Concepts: DNA, Gene expression, Virus, RNA, Small interfering RNA, RNA interference, Gene silencing, Dicer

28

Double-stranded RNA (dsRNA) is involved in different biological processes. At least three different pathways can respond to dsRNA in mammals. One of these pathways is RNA interference (RNAi) where long dsRNA induces sequence-specific degradation of transcripts carrying sequences complementary to dsRNA. Long dsRNA is also a potent trigger of the interferon pathway, a sequence-independent response that leads to global suppression of translation and global RNA degradation. In addition, dsRNA can be edited by adenosine deamination, which may result in nuclear retention and degradation of dsRNA or in alteration of RNA coding potential. Here, we provide a technical review summarizing different strategies of long dsRNA usage. While the review is largely focused on long dsRNA-induced RNAi in mammalian cells, it also provides helpful information on both the in vitro production and in vivo expression of dsRNAs. We present an overview of currently available vectors for dsRNA expression and provide the latest update on oocyte-specific transgenic RNAi approaches.

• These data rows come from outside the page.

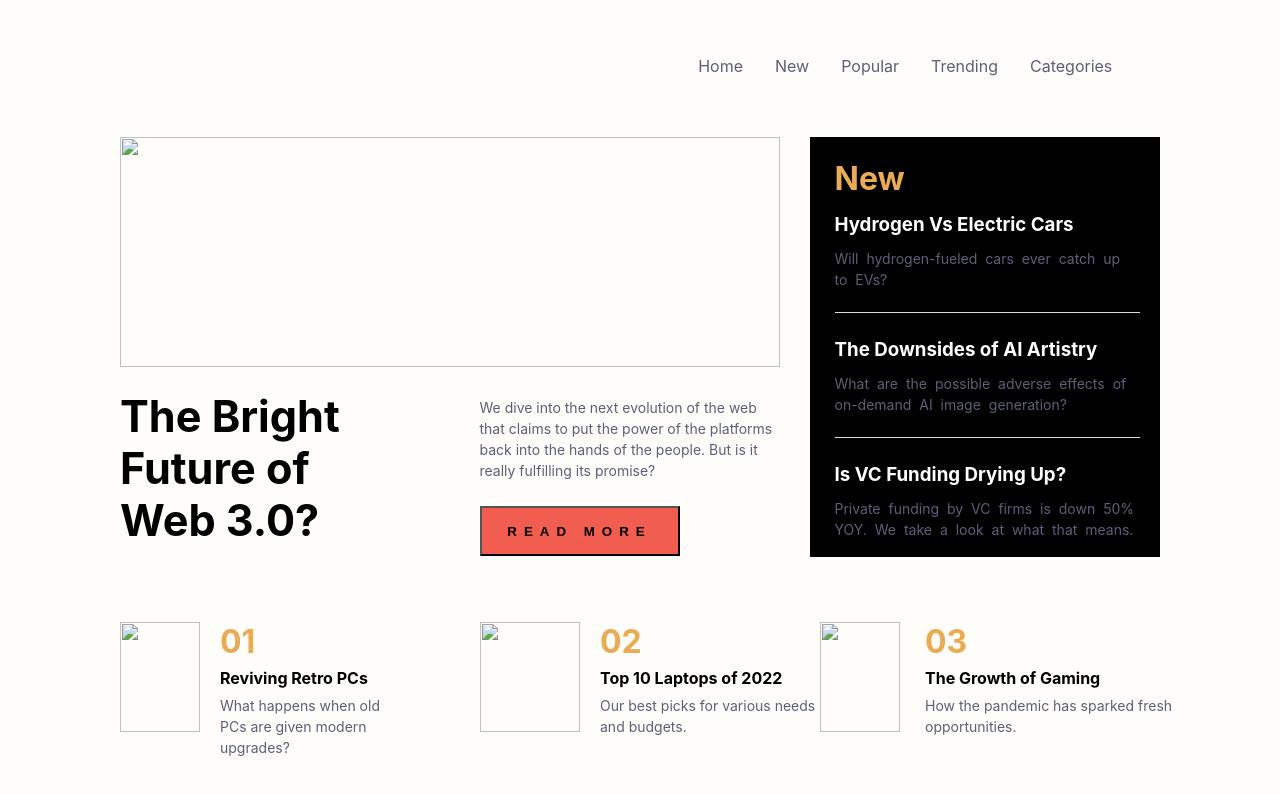
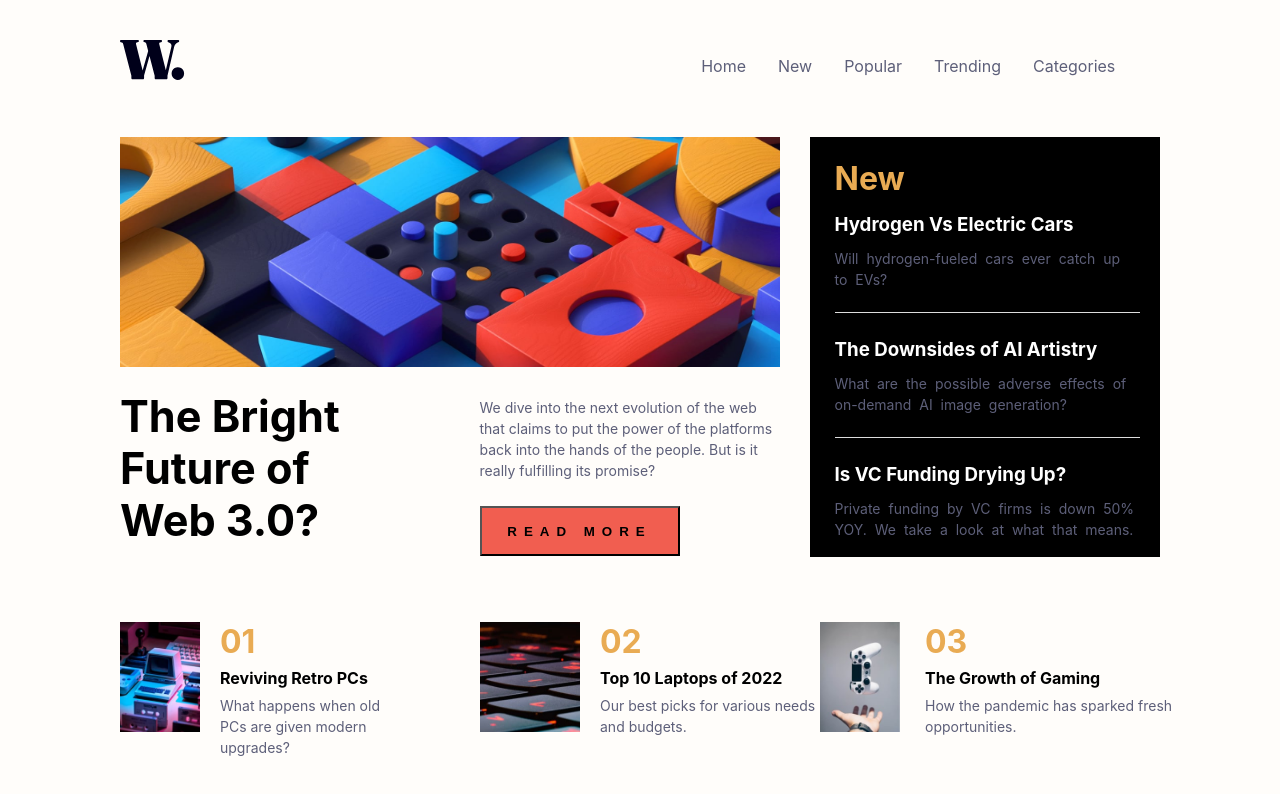
Before and after one commit to hasan-03/newspaper-frontpage, a plain HTML site: page index.html in a window 1280 px wide. Drawn offline with Linux system fonts and the light colour scheme; a script that the page names is missing.

Commit message:
Update index.html

```diff
--- a/index.html
+++ b/index.html
@@ -10,12 +10,12 @@
     <div id="main-page">
         <header id="header">
             <div>
-              <img src="./images/logo.svg" alt="" />
+              <img src="./logo.svg" alt="" />
             </div>
 
             <nav>
               <button id="menu-close">
-                <img id="mobile-view" src="./images/icon-menu-close.svg" alt="" />
+                <img id="mobile-view" src="./icon-menu-close.svg" alt="" />
               </button>
 
               <div id="nav-bar">
@@ -31,7 +31,7 @@
 
             <div class="menu-button">
               <button id="menu-button">
-                <img src="./images/icon-menu.svg" alt="" />
+                <img src="./icon-menu.svg" alt="" />
               </button>
             </div>
           </header>
@@ -39,7 +39,7 @@
         <div id="middle-section">
             <div id="main-article">
                 <div id="main-image">
-                    <img src="./images/image-web-3-desktop.jpg" class="main-img">
+                    <img src="./image-web-3-desktop.jpg" class="main-img">
                 </div>
                 <div id="main-content">
                     <div id="main-title">
@@ -76,7 +76,7 @@
         <div id="bottom-section">
             <div class="article1">
                 <div id="content1">
-                    <img id="img1" src="./images/image-retro-pcs.jpg">
+                    <img id="img1" src="./image-retro-pcs.jpg">
                     <div id="description1">
                         <h1>01</h1>
                         <h4>Reviving Retro PCs</h4>
@@ -86,7 +86,7 @@
             </div>
             <div class="article2">
                 <div id="content2">
-                    <img id="img2" src="./images/image-top-laptops.jpg">
+                    <img id="img2" src="./image-top-laptops.jpg">
                     <div id="description2">
                         <h1>02</h1>
                         <h4>Top 10 Laptops of 2022</h4>
@@ -96,7 +96,7 @@
             </div>
             <div class="article3">
                 <div id="content3">
-                    <img id="img3" src="./images/image-gaming-growth.jpg">
+                    <img id="img3" src="./image-gaming-growth.jpg">
                     <div id="description3">
                         <h1>03</h1>
                         <h4>The Growth of Gaming</h4>
```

Concepts: DNA, Gene, Bacteria, Molecular biology, Virus, RNA, Small interfering RNA, RNA interference